Most women forgo breast reconstruction after breast cancer, study finds
Undergoing reconstructive surgery may seem like a forgone conclusion for survivors of breast cancer, but that doesn't appear to be the case. A new study has found that most breast cancer survivors who undergo a mastectomy decide against surgical reconstruction of their breasts.
The reasons for such a decision vary, according to the breast reconstruction study published Wednesday in JAMA Surgery. More than 48 percent of those who decide against reconstruction say they don't want to undergo additional surgery, almost 34 percent say reconstruction isn't important and 36 percent cite a fear of breast implants.
In fact, only about 42 percent of women choose reconstructive surgery after their mastectomy.
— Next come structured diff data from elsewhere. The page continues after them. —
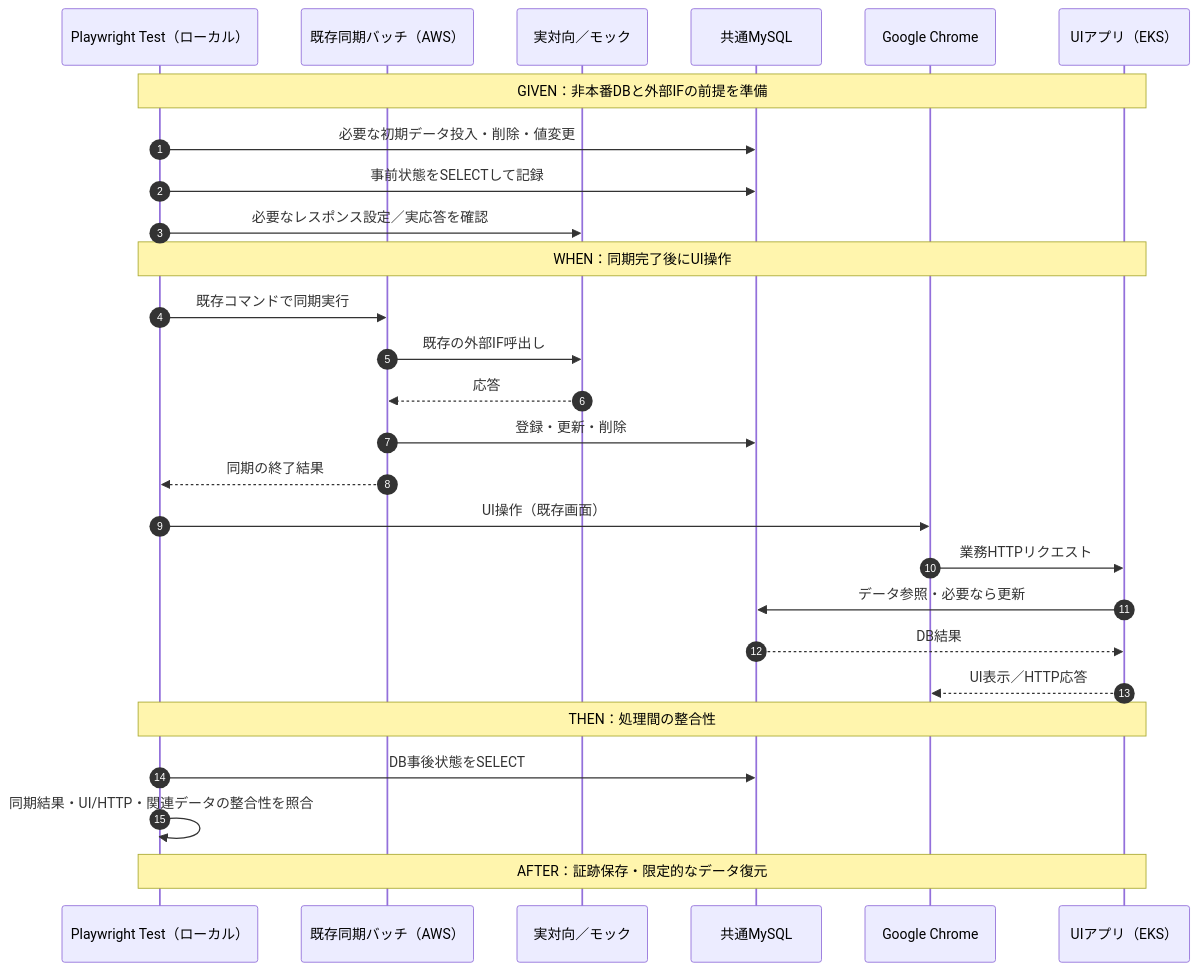
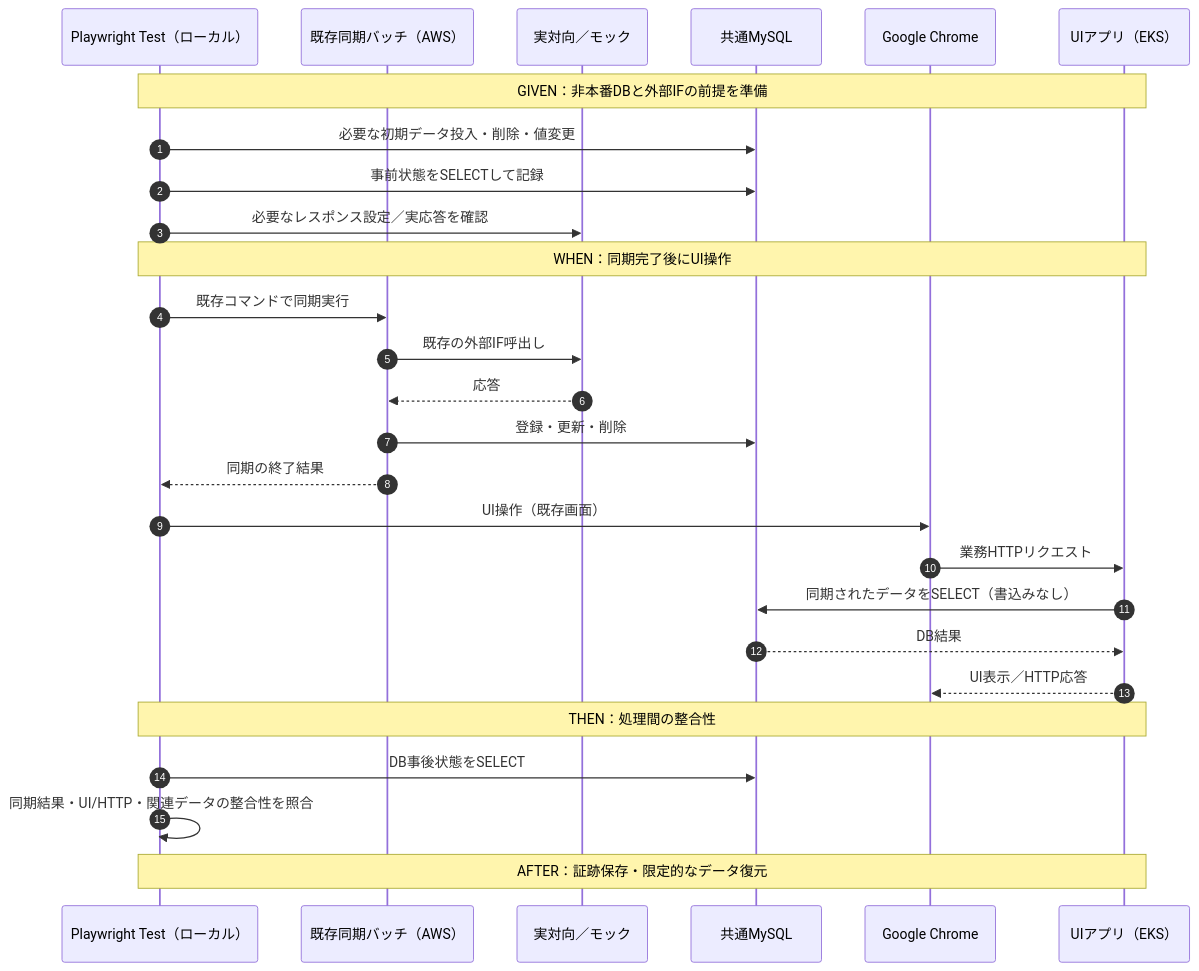
One commit to Takahiro-Kaji/playwright-demo changed the first of 3 diagrams in docs/cross-feature-system-scenarios.md. Above: the diagram before and after it, drawn with Mermaid. The commit also changed other lines of this file, not shown here.

````diff
--- a/docs/cross-feature-system-scenarios.md
+++ b/docs/cross-feature-system-scenarios.md
@@ -59,30 +59,30 @@
 ```mermaid
 sequenceDiagram
     autonumber
     participant T as Playwright Test（ローカル）
     participant S as 既存同期バッチ（AWS）
     participant U as 実対向／モック
     participant D as 共通MySQL
     participant C as Google Chrome
     participant A as UIアプリ（EKS）
 
     Note over T,A: GIVEN：非本番DBと外部IFの前提を準備
     T->>D: 必要な初期データ投入・削除・値変更
     T->>D: 事前状態をSELECTして記録
     T->>U: 必要なレスポンス設定／実応答を確認
     Note over T,A: WHEN：同期完了後にUI操作
     T->>S: 既存コマンドで同期実行
     S->>U: 既存の外部IF呼出し
     U-->>S: 応答
     S->>D: 登録・更新・削除
     S-->>T: 同期の終了結果
     T->>C: UI操作（既存画面）
     C->>A: 業務HTTPリクエスト
-    A->>D: データ参照・必要なら更新
+    A->>D: 同期されたデータをSELECT（書込みなし）
     D-->>A: DB結果
     A-->>C: UI表示／HTTP応答
     Note over T,A: THEN：処理間の整合性
     T->>D: DB事後状態をSELECT
     T->>T: 同期結果・UI/HTTP・関連データの整合性を照合
     Note over T,A: AFTER：証跡保存・限定的なデータ復元
 ```
````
Not only is Laura Kruper, M.D., director of the Rita Cooper and J. William Finkel Women’s Health Center, unsurprised by the number of women who forgo reconstruction, she finds the number of patients who do choose surgery encouraging.
“Past studies have documented that average reconstruction rates after mastectomy range from 25 to 35 percent,” Kruper told HealthDay. "The reality is that there will always be some women who do not wish to have breast reconstruction after mastectomy.”
Nonetheless, Kruper said, the numbers indicate that more patient education is needed. Many women in the study said they worried that reconstruction could interfere with detection of a recurrence of breast cancer, a fear that breast cancer experts say is unfounded. Another 18 percent of women said they didn't know reconstruction was an option.
The study, led by researchers at Memorial Sloan Kettering Cancer Center in New York, was conducted by reviewing government data. It included 485 women who had been diagnosed with breast cancer between 2005 and 2007.
Older women, African-American women and women with less education were less likely to choose reconstruction. Women who had additional major health problems and those who underwent chemotherapy were also less likely to choose reconstructive surgery.
Lack of insurance was cited by about 12 percent of women, despite a 1998 federal law that requires most group insurance plans that cover mastectomies to also cover reconstructive surgery. However, reimbursement rates are often low, so not all surgeons accept the rates.
For the most part, the study is good news: Whether women chose breast reconstruction or not, nearly 87 percent reported being satisfied four years after their diagnosis.